Value Engineering vs Cost Cutting: Know the Difference
At Engineered Mechanical Systems, our goal has — and will — always be to provide the greatest possible value for our clients. If your company has the resources and support from vendors like ours, then you can grow. We’re invested in helping make that happen for you.
In our experience, value engineering results in greater added value and reduced costs for our clients. Our team is able to carefully consider all aspects of your projects and work with you to improve your costs and turnaround times.
Many stakeholders confuse this process with cost-cutting. While both processes result in reducing your overall cost for your project, they are very different.
Let’s take a look.
Value Engineering vs Cost-Cutting
Saving money makes sense. Your customers are always looking for the best deal, and will often choose your competitor simply to save a few dollars.
You have to be competitive — we understand. However, it’s important to be strategic about how you’re going to reduce your costs.
Cutting costs is all about saving money on the overall production of your components. You find typical ways to reduce your costs in programming, design, and operations.

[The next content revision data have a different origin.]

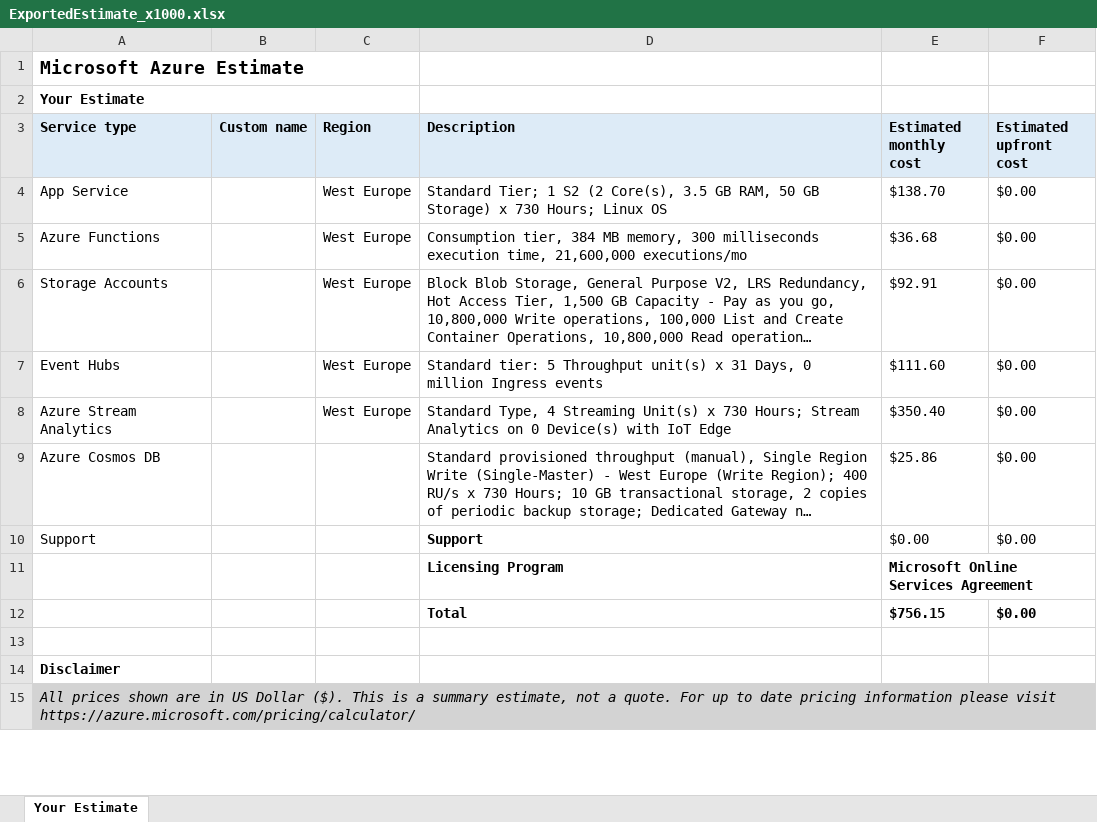
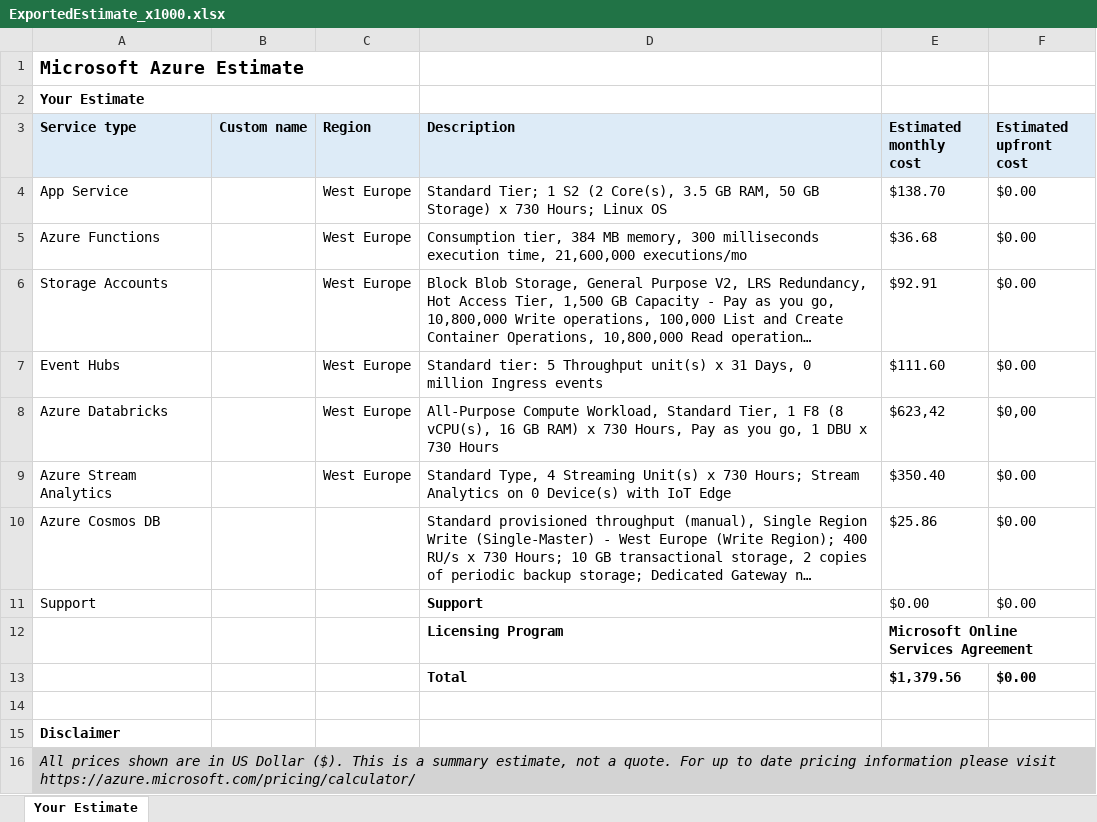
Before and after one commit to byarytc/CloudPlatformsUCU, an Excel workbook: documents/costs_estimate/ExportedEstimate_x1000.xlsx, sheet Your Estimate, drawn as a sheet; only a part is shown; long unchanged cells end in …; values as stored, in another font and other column widths than the file's, no borders; addresses are those after the commit; the diff names each change by its address in the sheet, - before the commit and + after, or states it on an @@ line.

```diff
--- a/documents/costs_estimate/ExportedEstimate_x1000.xlsx (sheet Your Estimate)
+++ b/documents/costs_estimate/ExportedEstimate_x1000.xlsx (sheet Your Estimate)
+row 8: Azure Databricks |  | West Europe | All-Purpose Compute Workload, Standard Tier, 1 F8 (8 vCPU(s), 16 GB RAM) x 730 Hours, Pay as you go, 1 DBU x 730 Hours | $623,42 | $0,00
-E13 (Estimated monthly cost): $756.15
+E13 (Estimated monthly cost): $1,379.56
```
Also changed, not shown: documents/costs_estimate/ExportedEstimate_current.xlsx, documents/costs_estimate/ExportedEstimate_x10.xlsx, 1 other file.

Taken to the extreme, cost-cutting can involve using cheaper, low-quality components. Some companies even spend less or even eliminate, research and development, quality control, and other safety and quality aspects.
Over time, cost-cutting can drastically destroy the concept of value in a given market.
Every company that produces that material is forced to find a way to produce their products cheaper if they want to compete. This drives product quality further down while setting the expectation with consumers that this product is meant to be cheap and used until it breaks and then trashed.
Value engineering (VE) was first introduced during World War II. The war caused shortages across the board — skilled labor, raw materials, and component parts.
The men in charge at General Electric Co. sought to find acceptable substitutions. They began to realize that the substitutions typically included reduced costs, better products, or both.
“Value Analysis” — as they called it — started out as an accident and turned into a useful systematic process. Now, the United States government defines it as “an analysis of the functions of a program, project, system, product, item of equipment, building, facility, service, or supply of an executive agency, performed by a qualified agency or contractor personnel, directed at improving performance, quality, safety, and life-cycle costs.”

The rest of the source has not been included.